_THE DATA_
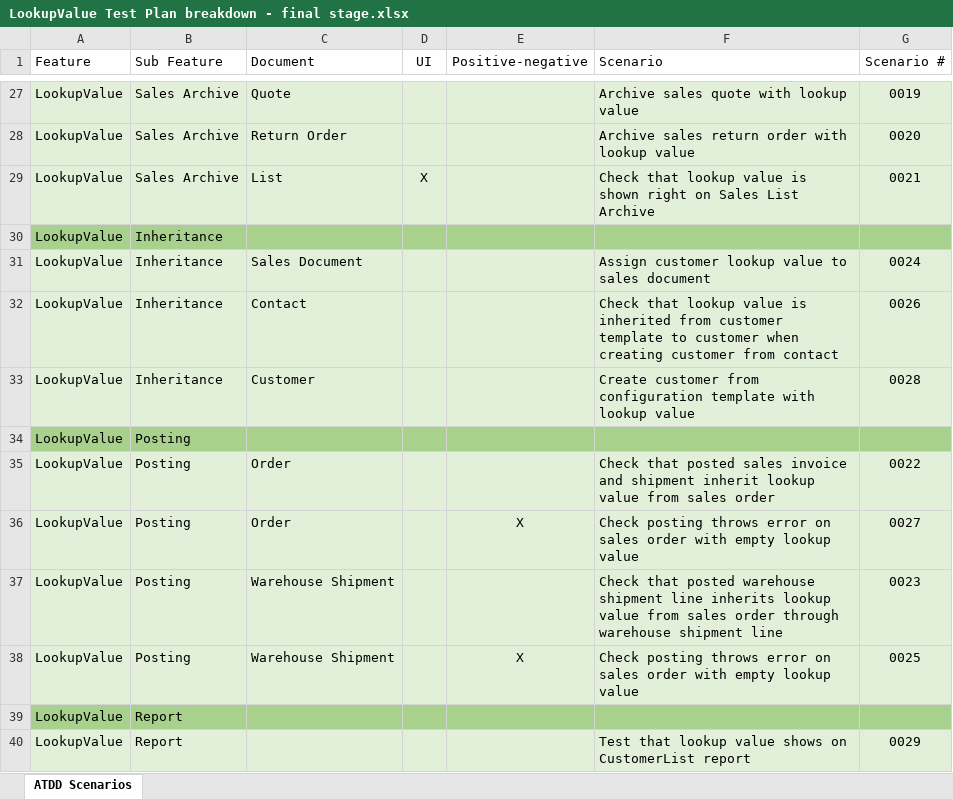
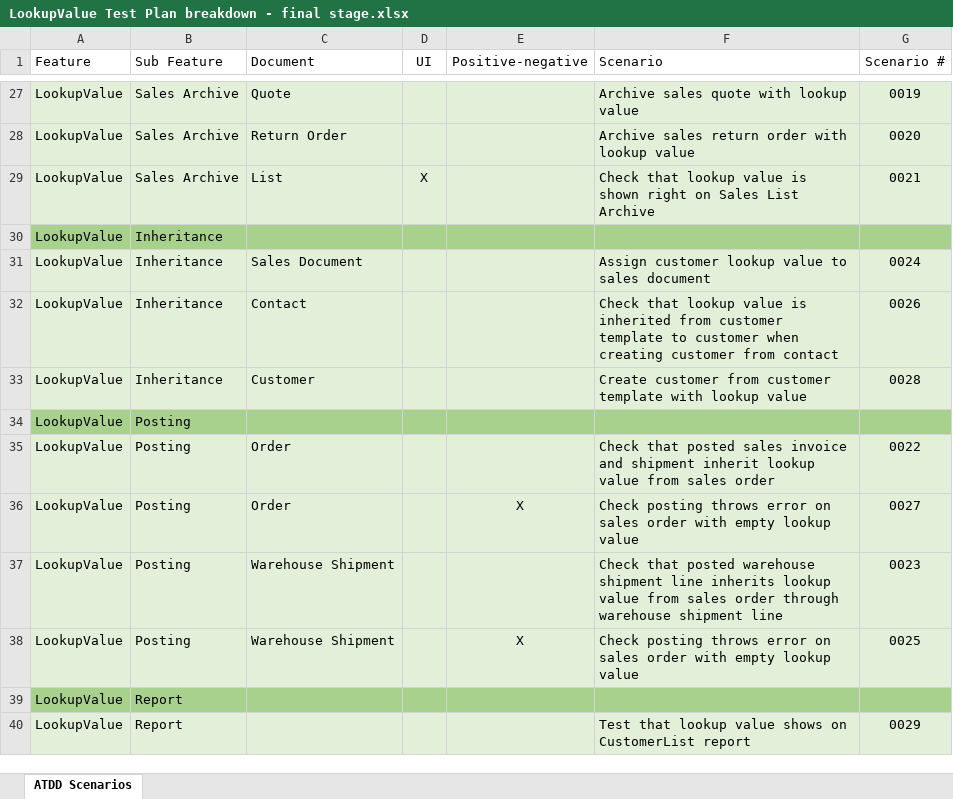
Before and after one commit to PacktPublishing/Automated-Testing-in-Microsoft-Dynamics-365-Business-Central-Second-Edition, an Excel workbook: Excel sheets/Examples/Chapter 6/LookupValue Test Plan breakdown - final stage.xlsx, sheet ATDD Scenarios, drawn as a sheet; only a part is shown, gaps mark what is left out; values as stored, in another font and other column widths than the file's, no borders; conditional formats and table styles not drawn; the diff names each change by its address in the sheet, - before the commit and + after, or states it on an @@ line.

```diff
--- a/Excel sheets/Examples/Chapter 6/LookupValue Test Plan breakdown - final stage.xlsx (sheet ATDD Scenarios)
+++ b/Excel sheets/Examples/Chapter 6/LookupValue Test Plan breakdown - final stage.xlsx (sheet ATDD Scenarios)
-F33 (Scenario): …customer from configuration template with…
+F33 (Scenario): …customer from customer template with…
```
Also changed, not shown: Excel sheets/ATDD Scenarios/LookupValue.xlsx, 6 other files.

_YOUR GOAL_
Retype the data above verbatim, minus images.

_RESULT_
Before and after one commit to PacktPublishing/Automated-Testing-in-Microsoft-Dynamics-365-Business-Central-Second-Edition, an Excel workbook: Excel sheets/Examples/Chapter 6/LookupValue Test Plan breakdown - final stage.xlsx, sheet ATDD Scenarios, drawn as a sheet; only a part is shown, gaps mark what is left out; values as stored, in another font and other column widths than the file's, no borders; conditional formats and table styles not drawn; the diff names each change by its address in the sheet, - before the commit and + after, or states it on an @@ line.

```diff
--- a/Excel sheets/Examples/Chapter 6/LookupValue Test Plan breakdown - final stage.xlsx (sheet ATDD Scenarios)
+++ b/Excel sheets/Examples/Chapter 6/LookupValue Test Plan breakdown - final stage.xlsx (sheet ATDD Scenarios)
-F33 (Scenario): …customer from configuration template with…
+F33 (Scenario): …customer from customer template with…
```
Also changed, not shown: Excel sheets/ATDD Scenarios/LookupValue.xlsx, 6 other files.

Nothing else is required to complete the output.